“We moved into the city from Portlethen in 2007 and started working down at Regent Quay in a three-story building at that time.

“Then, nearly two years ago, we moved into 14 Golden Square and we actually bought the building, which is a huge step for any business. I see it as a commitment to the city that says thank you for supporting us and we’re now here to stay.

“It’s key that you give back to a city that you take from, absolutely key,” Jeanette said.

Now in her 60s, her passion and love for the Granite City has never wavered.

Giving back to Aberdeen is important to Jeanette. While money helps, she knows that time is priceless.

“I gave Belmont Cinema office space here so they can have their meetings.

“It’s a really key asset. I couldn’t help them financially at this time, but I can give them office space and they now use it as a registered address too, so small contributions via another means can really help to get initiatives off the ground.

“Bob Keiller is doing a great job at Our Union Street, he just needs more support and the business community needs to get right behind him if we want to see change.”

Employing people in Aberdeen is also central to most things Jeanette does.

PCL employs dozens of staff in itself, but it’s not her only venture.

“I’ve also invested heavily in other businesses in sectors that I knew nothing about, for instance, with Grape and Grain (Aberdeen’s upmarket wine bar).

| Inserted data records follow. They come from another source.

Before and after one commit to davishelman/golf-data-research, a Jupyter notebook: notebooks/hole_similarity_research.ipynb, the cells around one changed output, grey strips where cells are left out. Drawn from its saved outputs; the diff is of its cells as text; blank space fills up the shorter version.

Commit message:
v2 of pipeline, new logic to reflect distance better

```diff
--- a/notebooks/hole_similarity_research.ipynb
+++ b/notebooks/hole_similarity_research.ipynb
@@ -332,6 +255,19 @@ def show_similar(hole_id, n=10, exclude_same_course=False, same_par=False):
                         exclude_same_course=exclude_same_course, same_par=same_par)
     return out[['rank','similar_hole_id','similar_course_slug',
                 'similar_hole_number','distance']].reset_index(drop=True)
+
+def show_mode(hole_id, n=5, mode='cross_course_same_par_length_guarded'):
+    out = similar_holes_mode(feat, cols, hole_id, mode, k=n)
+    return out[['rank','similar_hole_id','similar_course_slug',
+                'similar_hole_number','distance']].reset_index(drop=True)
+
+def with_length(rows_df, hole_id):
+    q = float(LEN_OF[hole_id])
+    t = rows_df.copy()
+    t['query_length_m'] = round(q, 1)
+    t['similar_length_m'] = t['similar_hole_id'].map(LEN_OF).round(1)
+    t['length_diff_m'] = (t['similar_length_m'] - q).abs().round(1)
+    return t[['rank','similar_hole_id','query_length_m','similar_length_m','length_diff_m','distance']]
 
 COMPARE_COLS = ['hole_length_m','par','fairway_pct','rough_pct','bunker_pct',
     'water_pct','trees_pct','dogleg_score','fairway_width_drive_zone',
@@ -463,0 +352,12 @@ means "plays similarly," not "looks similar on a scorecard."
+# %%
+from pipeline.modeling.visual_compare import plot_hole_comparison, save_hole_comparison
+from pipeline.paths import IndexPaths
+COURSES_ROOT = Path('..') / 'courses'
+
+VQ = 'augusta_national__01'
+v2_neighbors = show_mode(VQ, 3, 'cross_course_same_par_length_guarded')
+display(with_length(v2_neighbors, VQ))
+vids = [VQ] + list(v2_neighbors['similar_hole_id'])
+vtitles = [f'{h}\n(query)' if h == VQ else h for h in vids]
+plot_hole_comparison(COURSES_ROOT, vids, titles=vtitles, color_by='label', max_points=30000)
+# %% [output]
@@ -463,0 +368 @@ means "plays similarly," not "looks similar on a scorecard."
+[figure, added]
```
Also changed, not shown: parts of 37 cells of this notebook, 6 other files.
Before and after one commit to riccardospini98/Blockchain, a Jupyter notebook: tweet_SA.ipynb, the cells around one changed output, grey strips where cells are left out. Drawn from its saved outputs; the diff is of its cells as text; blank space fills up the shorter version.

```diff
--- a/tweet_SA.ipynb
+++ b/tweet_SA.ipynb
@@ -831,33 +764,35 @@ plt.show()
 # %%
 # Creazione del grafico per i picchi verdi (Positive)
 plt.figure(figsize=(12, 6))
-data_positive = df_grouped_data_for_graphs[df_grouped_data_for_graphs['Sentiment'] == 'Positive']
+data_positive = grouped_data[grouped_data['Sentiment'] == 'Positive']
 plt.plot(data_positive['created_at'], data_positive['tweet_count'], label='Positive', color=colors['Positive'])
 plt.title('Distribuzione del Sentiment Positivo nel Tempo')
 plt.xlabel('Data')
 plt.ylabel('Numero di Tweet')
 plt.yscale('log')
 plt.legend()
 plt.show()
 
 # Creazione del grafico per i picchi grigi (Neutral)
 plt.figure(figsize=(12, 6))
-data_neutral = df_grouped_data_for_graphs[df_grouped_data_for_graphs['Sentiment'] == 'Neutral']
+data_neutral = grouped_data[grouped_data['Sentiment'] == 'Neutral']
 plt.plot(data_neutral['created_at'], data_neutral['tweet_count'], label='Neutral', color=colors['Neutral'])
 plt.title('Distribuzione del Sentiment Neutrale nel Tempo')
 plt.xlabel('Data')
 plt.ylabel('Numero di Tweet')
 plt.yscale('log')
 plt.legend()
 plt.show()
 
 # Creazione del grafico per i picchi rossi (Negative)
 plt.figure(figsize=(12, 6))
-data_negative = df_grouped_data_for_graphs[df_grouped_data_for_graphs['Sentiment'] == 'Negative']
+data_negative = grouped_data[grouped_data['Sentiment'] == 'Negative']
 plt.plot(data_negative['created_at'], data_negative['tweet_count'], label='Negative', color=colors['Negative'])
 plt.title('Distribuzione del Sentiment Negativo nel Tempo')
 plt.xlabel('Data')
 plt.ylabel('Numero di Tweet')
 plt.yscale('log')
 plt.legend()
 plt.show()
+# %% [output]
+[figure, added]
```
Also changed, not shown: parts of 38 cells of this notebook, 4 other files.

“For me, entrepreneurship is about creating jobs. It’s about being able to create jobs that grow the economy and change people’s lives.

“There are other technology companies getting off the ground, but none that have the history or success story of PCL. It’s been a very tough journey, but I would not change it for anything as with every hard-knock, it is what you learned from the experience that matters.

“I see the company in another 10 years, when I’m perhaps not at the helm, progressing under the people that I’ve got here.

“I tend to call them my technical geniuses, because each and every one of them has his or her own strength or weakness which creates a very diverse team.

You don’t have to look any further than the Forbes name for that succession. “My two children work for me and I’m incredibly proud of them. Chris is the Operations Director and Joanne the Finance Director.”

The pride Jeanette has for her staff extends beyond just her children too, no-one is treated any differently, family member or not.

“Adam Wilson, who came to us and spoke to us when he had Live Evolution, asked: ‘how can you help us?’

“He said it was the Chamber who told him to come and speak to the PCL group.

“We’d actually started to move into that area in ourselves. We were already installing screens, and monitors, so it wasn’t something that was new to us.

“My son, Chris, and Adam had a conversation and then they approached myself.

“It sounded like a perfect fit and look at him now. I am so proud of this guy when I look at what he’s doing with his team, and how he’s developing it and he’s really engaged with it. He’s really embraced the fact that he can do this.”

After recently returning to Aberdeen from Pakistan where she is the Scottish Chambers of Commerce Ambassador to Pakistan, there really is no grass growing beneath her feet and she continues to take Scotland and Aberdeen to the world.

“We need to look much further now if we want our economy and people to grow in a world full of opportunity, diversity and culture and this is a great way to start any next business chapter,” she added.
While Jeanette’s love and passion for PCL continues to grow, it’s her governmental role where she sees her future.

“I don’t think, in the next five years, I’ll be running PCL. I would like to get more into governmental stuff, where I am somebody that’s bringing business to Scotland or bringing business to Aberdeen.
“Do I still get excited by technology? You want to bet I do.

“I really enjoy the challenges, I’m always very interested in innovation but I think from where I see myself with the remit for Pakistan, it’s something I can really work hard at.

“I would love to be able to see people coming here, putting down roots here, bringing investment here, creating jobs here.”